Homeless people — many of them from the city of Las Vegas’ Courtyard Homeless Resource Center — wore red shirts Wednesday morning as they joined a City Hall protest against a proposed ordinance that would make it illegal to camp or sleep downtown or in residential areas if shelter beds are available.
As soon as the event ended, they tossed the shirts, which had been given to them by the city, in the trash.
The mass discard was a symbol of their distaste for the ordinance put forward by Mayor Carolyn Goodman. The measure was introduced Wednesday and scheduled for discussion at a Nov. 6 meeting.
“The mayor has said this is about compassion. That’s ridiculous. There’s nothing compassionate about jailing and ticketing people for not having a home,” said Emily Paulsen, executive director of the Nevada Homeless Alliance, which helped organize the protest.

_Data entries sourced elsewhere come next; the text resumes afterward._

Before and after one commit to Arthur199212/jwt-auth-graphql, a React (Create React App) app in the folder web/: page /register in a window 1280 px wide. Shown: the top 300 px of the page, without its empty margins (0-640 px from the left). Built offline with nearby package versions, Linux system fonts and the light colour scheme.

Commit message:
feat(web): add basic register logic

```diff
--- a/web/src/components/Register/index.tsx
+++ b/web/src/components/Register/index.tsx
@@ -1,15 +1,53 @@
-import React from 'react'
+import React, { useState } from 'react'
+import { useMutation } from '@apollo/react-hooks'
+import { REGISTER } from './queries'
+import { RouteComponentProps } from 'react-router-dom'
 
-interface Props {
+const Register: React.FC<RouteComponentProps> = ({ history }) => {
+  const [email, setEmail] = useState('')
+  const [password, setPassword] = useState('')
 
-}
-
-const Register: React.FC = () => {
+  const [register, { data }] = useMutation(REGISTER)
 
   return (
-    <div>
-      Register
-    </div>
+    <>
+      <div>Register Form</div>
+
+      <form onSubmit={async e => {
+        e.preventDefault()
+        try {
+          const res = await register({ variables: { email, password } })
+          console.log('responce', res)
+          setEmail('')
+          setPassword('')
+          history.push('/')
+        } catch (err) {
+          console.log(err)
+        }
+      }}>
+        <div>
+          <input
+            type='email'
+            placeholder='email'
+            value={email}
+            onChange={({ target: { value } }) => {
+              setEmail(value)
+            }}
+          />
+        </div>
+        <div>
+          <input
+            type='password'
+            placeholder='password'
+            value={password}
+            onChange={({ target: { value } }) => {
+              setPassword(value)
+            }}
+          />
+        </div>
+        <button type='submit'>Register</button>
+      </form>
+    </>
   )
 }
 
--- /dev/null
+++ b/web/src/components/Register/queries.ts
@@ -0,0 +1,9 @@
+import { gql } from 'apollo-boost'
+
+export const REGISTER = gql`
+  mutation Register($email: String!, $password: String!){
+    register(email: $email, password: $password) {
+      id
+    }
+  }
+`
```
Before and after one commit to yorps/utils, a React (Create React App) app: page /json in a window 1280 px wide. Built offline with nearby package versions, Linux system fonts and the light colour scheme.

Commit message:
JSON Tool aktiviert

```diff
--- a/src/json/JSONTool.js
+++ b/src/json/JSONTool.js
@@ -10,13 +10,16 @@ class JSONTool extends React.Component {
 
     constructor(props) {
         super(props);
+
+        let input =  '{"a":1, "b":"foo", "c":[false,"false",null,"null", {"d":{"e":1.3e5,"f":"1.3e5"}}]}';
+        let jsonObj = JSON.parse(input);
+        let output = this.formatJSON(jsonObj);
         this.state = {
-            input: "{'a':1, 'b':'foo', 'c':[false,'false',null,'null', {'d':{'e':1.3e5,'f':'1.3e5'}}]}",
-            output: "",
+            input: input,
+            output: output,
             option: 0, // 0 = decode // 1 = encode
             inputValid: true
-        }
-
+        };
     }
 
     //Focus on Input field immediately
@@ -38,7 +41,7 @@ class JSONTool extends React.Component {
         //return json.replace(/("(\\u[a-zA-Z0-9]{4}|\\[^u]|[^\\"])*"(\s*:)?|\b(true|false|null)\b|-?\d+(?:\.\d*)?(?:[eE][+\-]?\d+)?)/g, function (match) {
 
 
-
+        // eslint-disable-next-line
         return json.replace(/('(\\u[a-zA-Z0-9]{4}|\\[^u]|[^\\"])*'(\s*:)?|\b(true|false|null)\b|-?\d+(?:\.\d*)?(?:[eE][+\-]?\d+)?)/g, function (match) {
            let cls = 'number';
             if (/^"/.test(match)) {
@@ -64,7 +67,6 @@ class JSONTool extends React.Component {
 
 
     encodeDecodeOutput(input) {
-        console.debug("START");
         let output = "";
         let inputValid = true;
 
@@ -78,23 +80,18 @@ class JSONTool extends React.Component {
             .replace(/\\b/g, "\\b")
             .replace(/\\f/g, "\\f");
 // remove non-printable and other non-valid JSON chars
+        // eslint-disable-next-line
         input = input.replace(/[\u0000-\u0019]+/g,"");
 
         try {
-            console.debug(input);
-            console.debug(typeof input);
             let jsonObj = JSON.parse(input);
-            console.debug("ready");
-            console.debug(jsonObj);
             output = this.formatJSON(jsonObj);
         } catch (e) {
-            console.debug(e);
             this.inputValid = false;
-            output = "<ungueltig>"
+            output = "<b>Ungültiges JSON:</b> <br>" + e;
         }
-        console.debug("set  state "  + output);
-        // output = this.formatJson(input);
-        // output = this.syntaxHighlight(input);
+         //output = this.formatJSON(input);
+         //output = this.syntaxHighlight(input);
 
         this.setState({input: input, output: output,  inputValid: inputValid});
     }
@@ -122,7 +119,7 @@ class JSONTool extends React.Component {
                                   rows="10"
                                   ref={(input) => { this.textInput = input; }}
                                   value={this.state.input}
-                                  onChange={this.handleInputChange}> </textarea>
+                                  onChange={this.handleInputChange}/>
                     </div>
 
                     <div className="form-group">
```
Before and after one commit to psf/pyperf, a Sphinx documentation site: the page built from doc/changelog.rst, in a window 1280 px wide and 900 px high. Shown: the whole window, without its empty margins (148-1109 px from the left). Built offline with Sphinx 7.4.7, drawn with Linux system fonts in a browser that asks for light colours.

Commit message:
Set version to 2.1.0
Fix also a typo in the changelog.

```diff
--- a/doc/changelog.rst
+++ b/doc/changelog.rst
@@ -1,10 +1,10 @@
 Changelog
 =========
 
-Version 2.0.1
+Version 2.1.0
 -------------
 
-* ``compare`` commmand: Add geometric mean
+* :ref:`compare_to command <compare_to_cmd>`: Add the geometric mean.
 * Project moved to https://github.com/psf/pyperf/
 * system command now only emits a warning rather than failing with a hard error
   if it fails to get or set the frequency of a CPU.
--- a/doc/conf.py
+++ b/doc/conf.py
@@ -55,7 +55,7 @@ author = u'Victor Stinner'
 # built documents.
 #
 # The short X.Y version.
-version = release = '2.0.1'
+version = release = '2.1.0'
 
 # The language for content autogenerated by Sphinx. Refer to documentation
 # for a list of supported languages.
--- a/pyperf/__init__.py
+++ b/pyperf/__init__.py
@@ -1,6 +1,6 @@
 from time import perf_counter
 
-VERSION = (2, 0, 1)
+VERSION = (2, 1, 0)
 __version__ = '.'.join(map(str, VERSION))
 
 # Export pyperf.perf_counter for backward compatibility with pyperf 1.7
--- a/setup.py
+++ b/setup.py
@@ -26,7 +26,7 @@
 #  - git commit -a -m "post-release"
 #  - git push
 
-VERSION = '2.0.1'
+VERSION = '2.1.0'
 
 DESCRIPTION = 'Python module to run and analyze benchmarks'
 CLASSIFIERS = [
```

“We want the City Council and the mayor to pull this bill immediately,” she said. “If it’s not, we’ll be back.”
About two dozen people participated in the protest. About half of them were advocates for the homeless and affordable housing. The other half were homeless themselves.
They gathered outside as the council met inside and approved a motion by Goodman to bring the ordinance up for discussion and debate at the first City Council meeting in November, skipping a recommending committee meeting typically used when ordinances are introduced.
The homeless wore name tags during the protest Wednesday so the City Council would know their names.
“These are homeless friends,” said Merideth Spriggs with the nonprofit homeless agency Caridad. “This is who you’re sending to jail. This is who you’re going to give these $1,000 fines to. These are the faces … Please look at them, because that’s who you’re going to punish.”
The new bill is meant to target the influx of homeless people camping downtown and other residential areas, which has spurred public health and sanitation concerns, particularly near businesses and places where food is processed, officials said.
It’s also intended to encourage those people to use services provided at the city’s 24/7 courtyard or services provided at other nonprofits.
Paulsen said the bill would only increase mistrust between the homeless, law enforcement and service providers, create legal issues for the homeless and cost taxpayers if it results in more homeless people being jailed — money that could be better used investing in affordable housing.
The homeless people in attendance agreed.
“This is like the Keystone Kops. Human rights are being violated,” said Joe Boyd, who wore a pin that read, “Housing not handcuffs.”
Another homeless man, Chad Francis, said he has been homeless for about eight months after he lost his job and ID. He said he understood the city’s stance, but he thinks there is a better solution.
“We’re in the conundrum, I used to camp out on Foremaster, but the city removed those camps,” Francis said.
“I see the city’s point of view. If I was them, I wouldn’t want trash and urine on the streets, but I think legislation could be put in that could regulate that,” he said. “We can work together.”
Some homeless advocates say the ordinance is a moot point, as there are about 1,800 emergency shelter beds in Clark County that are often at or near capacity. Ninety-one percent of them were full the night of the county’s annual homeless census in January.
“I can’t see any way that an ordinance like this could be enforced fairly if it is even enforceable at all. The problems Southern Nevada and its homeless community members are facing cannot be solved with punitive policies, and criminalization is not a substitute for housing or services,” said Sherrie Royster, legal director of the American Civil Liberties Union of Nevada.
Since the ordinance was announced last week, more than 300 individuals and organizations have joined a coalition opposing the bill, according to the ACLU of Nevada.
In a series of posts on Twitter on Monday, Goodman said the ordinance was designed to help direct people to the courtyard, located on Foremaster Lane and Las Vegas Boulevard, and other nonprofit services “to connect those in need and help break the cycle of homelessness.”
“The city believes the ordinance will be a benefit to the homeless population, while at the same time protecting the health and safety of the entire community,” she wrote. “The city has always demonstrated compassion for the needs of the growing homeless population, understanding the public safety of everyone is a top priority.”
Among those attending the protest was former U.S. Housing and Urban Development Secretary Julian Castro, a Democratic candidate for president.
“To some people it may seem that if you get homeless folks out of sight, and perhaps out of mind, that that’s an improvement. But that’s a lie,” he said.
Castro previously served as mayor of San Antonio, Texas, whose courtyard for the homeless served as a loose blueprint for the Las Vegas facility.
He said Wednesday that he understands why some people choose not to seek shelter in a homeless courtyard.
“There are people that are afraid to stay in the courtyard. There are people with other needs that compel them not to go to that homeless courtyard,” he said. “You shouldn’t treat them like criminals. You should continue to work with them so they get their needs met.”